(Beginning of Supplied records)

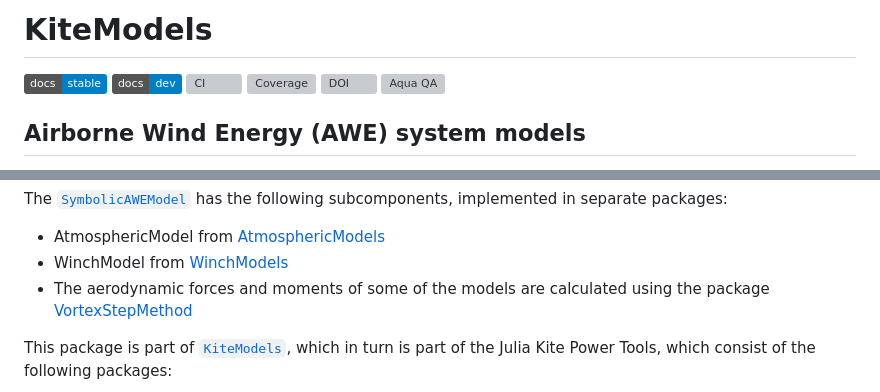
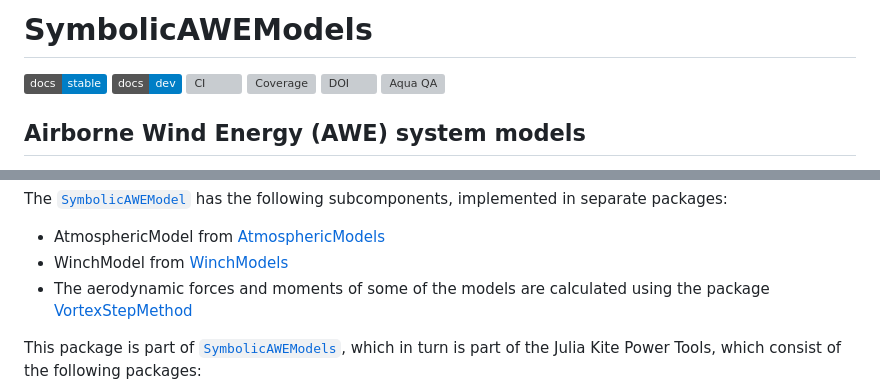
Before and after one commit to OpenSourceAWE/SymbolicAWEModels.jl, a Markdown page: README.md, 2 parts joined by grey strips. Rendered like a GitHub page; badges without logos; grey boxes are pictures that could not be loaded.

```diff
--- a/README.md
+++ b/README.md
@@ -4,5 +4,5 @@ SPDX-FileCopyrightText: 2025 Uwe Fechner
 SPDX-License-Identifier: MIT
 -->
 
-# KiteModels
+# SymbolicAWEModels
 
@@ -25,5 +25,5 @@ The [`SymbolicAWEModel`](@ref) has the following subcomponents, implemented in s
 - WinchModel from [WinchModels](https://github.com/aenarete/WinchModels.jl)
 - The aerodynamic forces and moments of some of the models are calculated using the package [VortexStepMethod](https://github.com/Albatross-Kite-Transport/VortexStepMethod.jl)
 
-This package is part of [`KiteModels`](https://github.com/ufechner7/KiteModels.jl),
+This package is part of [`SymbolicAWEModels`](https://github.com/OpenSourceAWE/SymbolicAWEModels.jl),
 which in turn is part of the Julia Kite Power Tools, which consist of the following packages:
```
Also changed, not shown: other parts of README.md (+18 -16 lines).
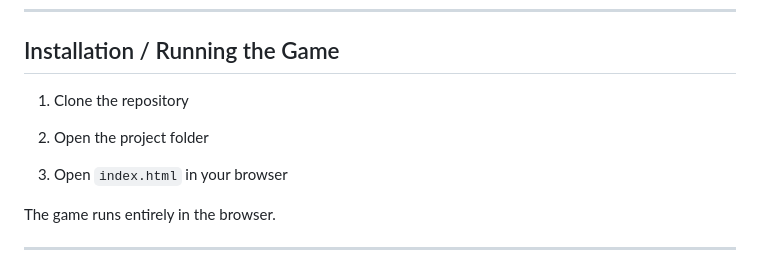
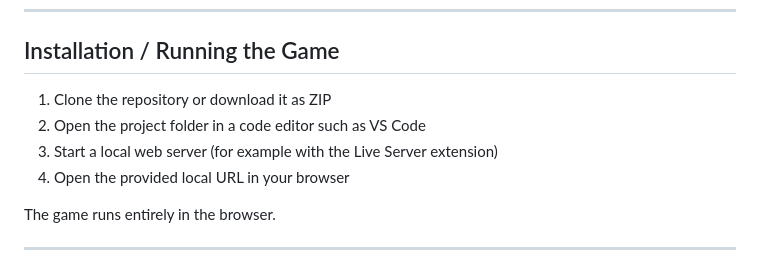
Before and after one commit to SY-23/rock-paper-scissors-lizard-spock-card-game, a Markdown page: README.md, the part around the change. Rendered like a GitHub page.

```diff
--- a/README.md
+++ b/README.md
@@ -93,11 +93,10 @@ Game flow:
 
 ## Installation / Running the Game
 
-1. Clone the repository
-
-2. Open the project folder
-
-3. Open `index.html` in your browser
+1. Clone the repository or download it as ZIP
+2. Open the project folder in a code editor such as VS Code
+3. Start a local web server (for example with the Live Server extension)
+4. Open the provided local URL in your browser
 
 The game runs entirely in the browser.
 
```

(End of Supplied records)

**Work instruction:**
Among the records, find every line holding the word "Clone" and copy it.

**Written response:**
-1. Clone the repository
+1. Clone the repository or download it as ZIP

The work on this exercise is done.